- _The task_
Scan the records below. Copy every line in which the word "QVBoxLayout" appears.

** Opening Data records block **

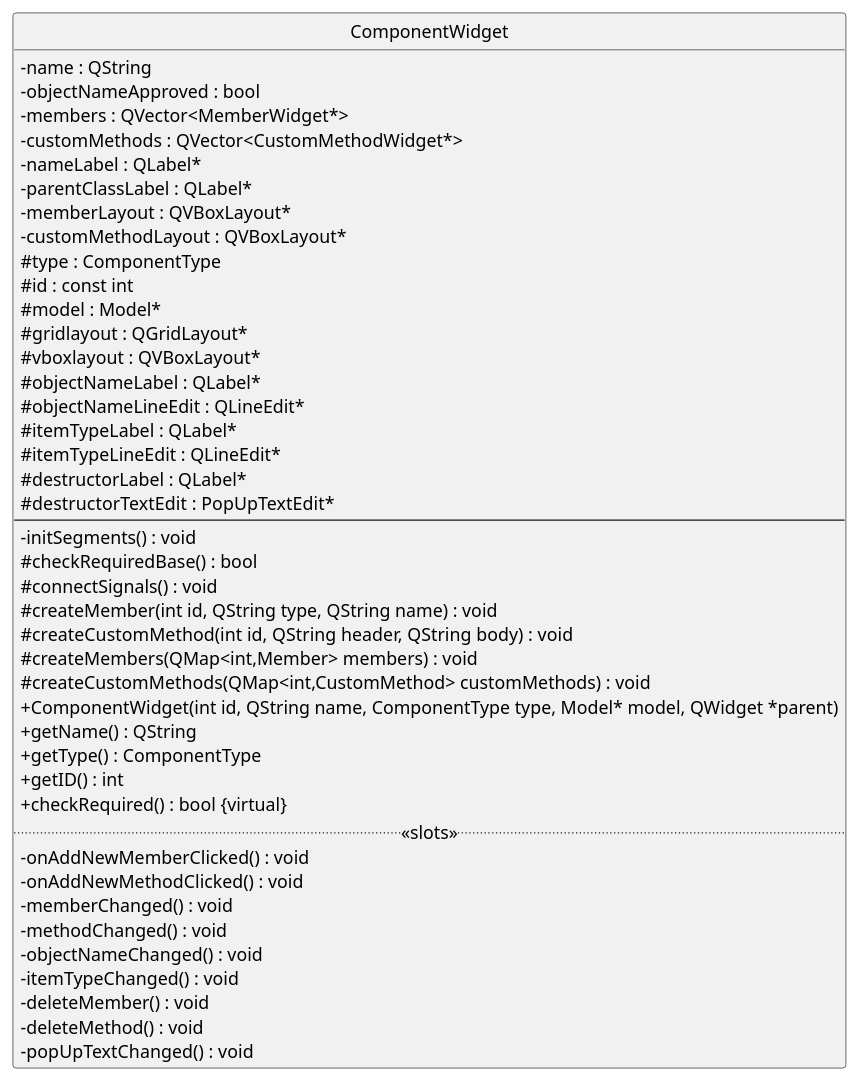
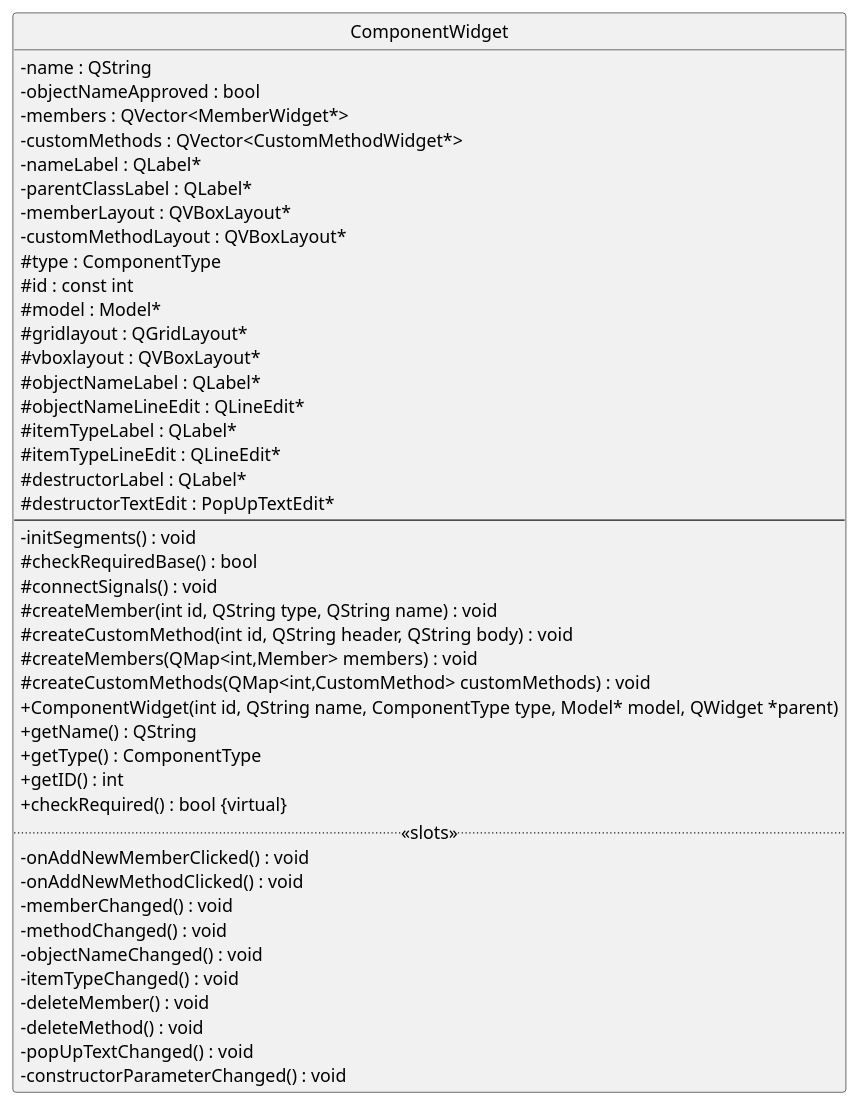
Before and after one commit to pecku/szakdoga: the second of 12 diagrams in docs/view.puml, drawn with PlantUML. The commit also changed 2 other files, not shown here.

```diff
--- a/docs/view.puml
+++ b/docs/view.puml
@@ -82,54 +82,55 @@
 @startuml ComponentWidget
 
 skinparam Monochrome true
 skinparam ClassAttributeIconSize 0
 hide circle
 hide enum methods
 
 class ComponentWidget
 {
     - name : QString
     - objectNameApproved : bool
     - members : QVector<MemberWidget*>
     - customMethods : QVector<CustomMethodWidget*>
     - nameLabel : QLabel*
     - parentClassLabel : QLabel*
     - memberLayout : QVBoxLayout*
     - customMethodLayout : QVBoxLayout*
     # type : ComponentType
     # id : const int
     # model : Model*
     # gridlayout : QGridLayout*
     # vboxlayout : QVBoxLayout*
     # objectNameLabel : QLabel*
     # objectNameLineEdit : QLineEdit*
     # itemTypeLabel : QLabel*
     # itemTypeLineEdit : QLineEdit*
     # destructorLabel : QLabel*
     # destructorTextEdit : PopUpTextEdit*
 --
     - initSegments() : void
     # checkRequiredBase() : bool
     # connectSignals() : void
     # createMember(int id, QString type, QString name) : void
     # createCustomMethod(int id, QString header, QString body) : void
     # createMembers(QMap<int,Member> members) : void
     # createCustomMethods(QMap<int,CustomMethod> customMethods) : void
     + ComponentWidget(int id, QString name, ComponentType type, Model* model, QWidget *parent)
     + getName() : QString
     + getType() : ComponentType
     + getID() : int
     + checkRequired() : bool {virtual}
 .. <<slots>> ..
     - onAddNewMemberClicked() : void
     - onAddNewMethodClicked() : void
     - memberChanged() : void
     - methodChanged() : void
     - objectNameChanged() : void
     - itemTypeChanged() : void
     - deleteMember() : void
     - deleteMethod() : void
     - popUpTextChanged() : void
+    - constructorParameterChanged() : void
 }
 
 @enduml
```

** Closing Data records block **

- _Exercise output_
     - memberLayout : QVBoxLayout*
     - customMethodLayout : QVBoxLayout*
     # vboxlayout : QVBoxLayout*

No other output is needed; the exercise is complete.